"With its latest step, America has chosen to be a part of the problem, not a solution, and lost its mediator role in the Middle East peace process," Erdogan told the Chatham House international affairs think-tank.
Moving the embassy from Tel Aviv to Jerusalem was "very, very unfortunate", he said, warning it would "increase tensions and ignite an even greater fire between communities".
His remarks came as violent clashes erupted along Gaza's border ahead of the controversial embassy opening, leaving dozens of Palestinians dead and hundreds wounded in the conflict's bloodiest day in years.
Erdogan urged the international community to "take swift action to put an end to Israel's increasing aggression", denouncing the embassy move as violating international law and United Nations resolutions.

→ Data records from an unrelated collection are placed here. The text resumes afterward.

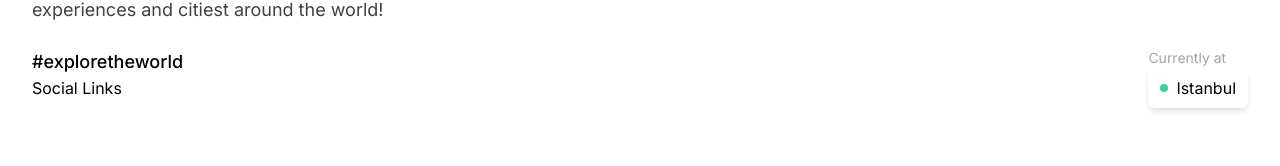
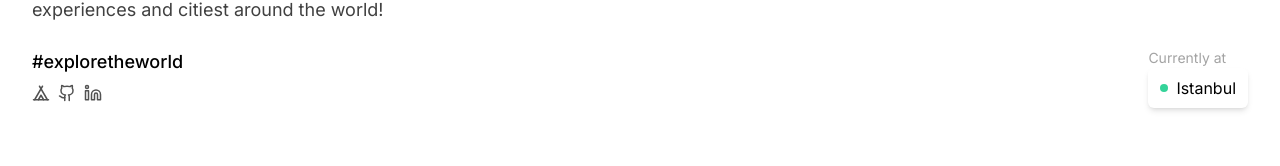
Before and after one commit to cagkancaglar/multilangual-blog, a Next.js app: page / in a window 1280 px wide. Shown: the part 242-408 px from the top of the page. Built offline with nearby package versions, Linux system fonts and the light colour scheme.

Commit message:
Add: Social links

```diff
--- a/app/components/Footer.tsx
+++ b/app/components/Footer.tsx
@@ -1,6 +1,7 @@
 import siteConfig from "@/config/site";
 import PaddingContainer from "./PaddingContainer";
 import Link from "next/link";
+import SocialLinks from "./SocialLinks";
 
 const Footer = () => {
   return (
@@ -16,7 +17,20 @@ const Footer = () => {
         <div className="flex justify-between gap-4 mt-6 flex-wrap">
           <div>
             <div className="text-lg font-medium">#exploretheworld</div>
-            <div>Social Links</div>
+            <div className="flex items-center gap-x-2 mt-2 text-neutral-600">
+              <SocialLinks
+                platform="website"
+                link={siteConfig.socialLinks.website}
+              />
+              <SocialLinks
+                platform="github"
+                link={siteConfig.socialLinks.github}
+              />
+              <SocialLinks
+                platform="linkedin"
+                link={siteConfig.socialLinks.linkedin}
+              />
+            </div>
           </div>
           <div>
             <div className="text-sm text-neutral-400">Currently at</div>
--- /dev/null
+++ b/app/components/SocialLinks.tsx
@@ -0,0 +1,31 @@
+import { Github, Linkedin, Tent } from "lucide-react";
+import Link from "next/link";
+
+const SocialLinks = ({
+  platform,
+  link,
+}: {
+  platform: string;
+  link: string;
+}) => {
+  const getIcon = (platform: string) => {
+    switch (platform) {
+      case "website":
+        return <Tent size={18} />;
+      case "github":
+        return <Github size={18} />;
+      case "linkedin":
+        return <Linkedin size={18} />;
+      default:
+        null;
+    }
+  };
+
+  return (
+    <Link href={link} target="_blank">
+      {getIcon(platform)}
+    </Link>
+  );
+};
+
+export default SocialLinks;
--- a/config/site.ts
+++ b/config/site.ts
@@ -3,8 +3,8 @@ export interface SiteConfig {
   description: string;
   currentlyAt: string;
   socialLinks: {
+    website: string;
     github: string;
-    website: string;
     linkedin: string;
   };
 }
@@ -15,9 +15,9 @@ const siteConfig: SiteConfig = {
     "A minimal and lovely travel blog which shares experiences and citiest around the world!",
   currentlyAt: "Istanbul",
   socialLinks: {
+    website: "//cagkancaglar.com",
     github: "//github.com/cagkancaglar",
-    website: "//cagkancaglar.com",
-    linkedin: "//linkedin.com/cagkancaglar",
+    linkedin: "//linkedin.com/in/çağkan-çağlar-80375617b",
   },
 };
 
```
Also changed, not shown: package.json (+6 -5 lines), 1 other file (tests, documents, lock files or other folders).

Jerusalem is one of the most thorny issues of the Israeli-Palestinian conflict, with both sides claiming it as their capital.
Most of the international community does not formally recognise Jerusalem as Israel's capital, and almost all embassies are located in Tel Aviv.
"The establishment of an independent Palestinian state with Jerusalem as its capital is the only way for lasting peace and stability," the Turkish leader said.
- Red carpet for Erdogan -
Erdogan was also deeply critical of US President Donald Trump's decision to withdraw Washington from the Iran nuclear deal.
"The nuclear deal is a significant development which should be preserved," Erdogan said, adding that political dialogue with Iran was "beneficial" to the international community.
Turning to Turkey's decades-long efforts to join the European Union, Erdogan said it remained a strategic goal for Ankara but he condemned the "politicisation" of the process.
Erdogan began a three-day visit to Britain on Sunday, with London rolling out the red carpet as it seeks to bolster future trade ties after leaving the EU next year.
On Tuesday he will meet British Prime Minister Theresa May.
The meeting is "an opportunity for the UK and Turkey to build on our close cooperation on counter-terrorism, migration, regional stability and in other vital areas," her spokesman said.
"Our close relationship with Turkey allows us to have frank discussion and you can expect that the prime minister will raise human rights.
"We want Turkey to uphold its international obligations, including respect for freedom of expression and political freedoms."
Erdogan will meet also Queen Elizabeth II on Tuesday.
As he spoke at Chatham House, a group of Kurdish activists protested outside, with further demonstrations expected near Downing Street on Tuesday by media rights group, Reporters Without Borders.
Erdogan's visit comes just weeks before Turkey holds early parliamentary and presidential elections on June 24.
Erdogan, who has dominated Turkey's political scene for the past 15 years, is seeking to reinforce his authority as Turkey moves to a new presidential system of government with expanded powers.
Earlier on Monday, he met three footballers from Turkey or of Turkish origin who play in the English Premier League -- Cenk Tosun, Mesut Ozil and Ilkay Gundogan, state-run news agency Anadolu reported.